++++ Provided material ++++
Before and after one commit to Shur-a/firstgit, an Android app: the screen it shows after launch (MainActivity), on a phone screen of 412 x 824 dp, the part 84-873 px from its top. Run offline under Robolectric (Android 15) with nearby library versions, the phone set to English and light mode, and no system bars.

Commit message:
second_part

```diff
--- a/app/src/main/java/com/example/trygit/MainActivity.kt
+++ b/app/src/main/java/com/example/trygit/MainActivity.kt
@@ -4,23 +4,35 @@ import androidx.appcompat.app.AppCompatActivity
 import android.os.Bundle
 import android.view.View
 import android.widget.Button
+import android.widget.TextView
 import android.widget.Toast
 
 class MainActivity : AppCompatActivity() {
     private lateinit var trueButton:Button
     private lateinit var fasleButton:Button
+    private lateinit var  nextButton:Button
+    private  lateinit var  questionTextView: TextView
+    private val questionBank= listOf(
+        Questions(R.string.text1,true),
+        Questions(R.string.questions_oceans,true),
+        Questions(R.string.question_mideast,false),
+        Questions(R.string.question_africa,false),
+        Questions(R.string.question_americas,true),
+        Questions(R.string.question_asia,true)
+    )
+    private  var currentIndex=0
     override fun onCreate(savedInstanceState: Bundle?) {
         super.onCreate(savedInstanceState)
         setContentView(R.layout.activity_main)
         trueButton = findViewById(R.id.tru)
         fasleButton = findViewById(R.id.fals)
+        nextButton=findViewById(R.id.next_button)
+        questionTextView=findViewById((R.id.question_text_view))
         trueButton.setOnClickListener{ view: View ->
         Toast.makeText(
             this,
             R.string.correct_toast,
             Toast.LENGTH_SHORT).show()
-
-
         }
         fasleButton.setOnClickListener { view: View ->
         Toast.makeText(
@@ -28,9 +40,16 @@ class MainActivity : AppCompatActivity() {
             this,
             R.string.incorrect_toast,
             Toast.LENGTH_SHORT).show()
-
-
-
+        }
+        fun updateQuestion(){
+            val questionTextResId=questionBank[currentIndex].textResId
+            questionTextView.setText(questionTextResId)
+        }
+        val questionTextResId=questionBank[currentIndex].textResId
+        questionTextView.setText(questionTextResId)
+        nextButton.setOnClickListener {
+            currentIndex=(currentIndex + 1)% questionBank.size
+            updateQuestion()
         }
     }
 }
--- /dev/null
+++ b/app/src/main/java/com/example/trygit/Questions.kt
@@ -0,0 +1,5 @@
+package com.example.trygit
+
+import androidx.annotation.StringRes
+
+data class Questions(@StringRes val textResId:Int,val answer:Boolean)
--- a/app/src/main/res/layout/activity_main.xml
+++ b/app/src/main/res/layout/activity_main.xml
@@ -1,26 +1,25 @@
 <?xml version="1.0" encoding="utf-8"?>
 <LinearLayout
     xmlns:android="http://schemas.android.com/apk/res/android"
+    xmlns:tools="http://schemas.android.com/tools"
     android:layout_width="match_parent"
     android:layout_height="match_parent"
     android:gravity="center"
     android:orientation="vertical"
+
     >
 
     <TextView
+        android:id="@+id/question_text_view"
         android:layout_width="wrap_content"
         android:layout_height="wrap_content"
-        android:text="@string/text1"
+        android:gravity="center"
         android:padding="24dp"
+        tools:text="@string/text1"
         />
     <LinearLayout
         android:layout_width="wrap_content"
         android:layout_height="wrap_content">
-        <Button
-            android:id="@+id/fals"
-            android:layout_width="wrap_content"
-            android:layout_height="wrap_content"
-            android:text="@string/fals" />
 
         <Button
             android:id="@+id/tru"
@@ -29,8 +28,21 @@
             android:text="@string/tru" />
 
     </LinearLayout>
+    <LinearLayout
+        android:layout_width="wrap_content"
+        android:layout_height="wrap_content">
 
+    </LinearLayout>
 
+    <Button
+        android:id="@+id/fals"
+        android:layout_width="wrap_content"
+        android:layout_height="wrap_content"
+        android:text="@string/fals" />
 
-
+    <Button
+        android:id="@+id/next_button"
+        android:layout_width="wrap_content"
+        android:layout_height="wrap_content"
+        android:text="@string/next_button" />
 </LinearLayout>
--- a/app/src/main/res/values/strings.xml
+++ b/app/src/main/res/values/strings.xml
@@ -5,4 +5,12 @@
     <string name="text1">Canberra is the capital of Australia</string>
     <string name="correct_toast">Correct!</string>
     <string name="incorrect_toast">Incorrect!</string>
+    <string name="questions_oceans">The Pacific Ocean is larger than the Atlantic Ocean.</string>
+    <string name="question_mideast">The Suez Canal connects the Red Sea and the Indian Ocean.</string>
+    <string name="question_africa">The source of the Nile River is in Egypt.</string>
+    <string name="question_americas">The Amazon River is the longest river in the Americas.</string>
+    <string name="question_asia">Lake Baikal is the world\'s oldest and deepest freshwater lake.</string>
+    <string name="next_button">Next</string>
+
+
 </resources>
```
++++
* Task to complete:
Every line above in which the word "import" occurs needs to be copied.

* Answer to the problem:
@@ -4,23 +4,35 @@ import androidx.appcompat.app.AppCompatActivity
 import android.os.Bundle
 import android.view.View
 import android.widget.Button
+import android.widget.TextView
 import android.widget.Toast
+import androidx.annotation.StringRes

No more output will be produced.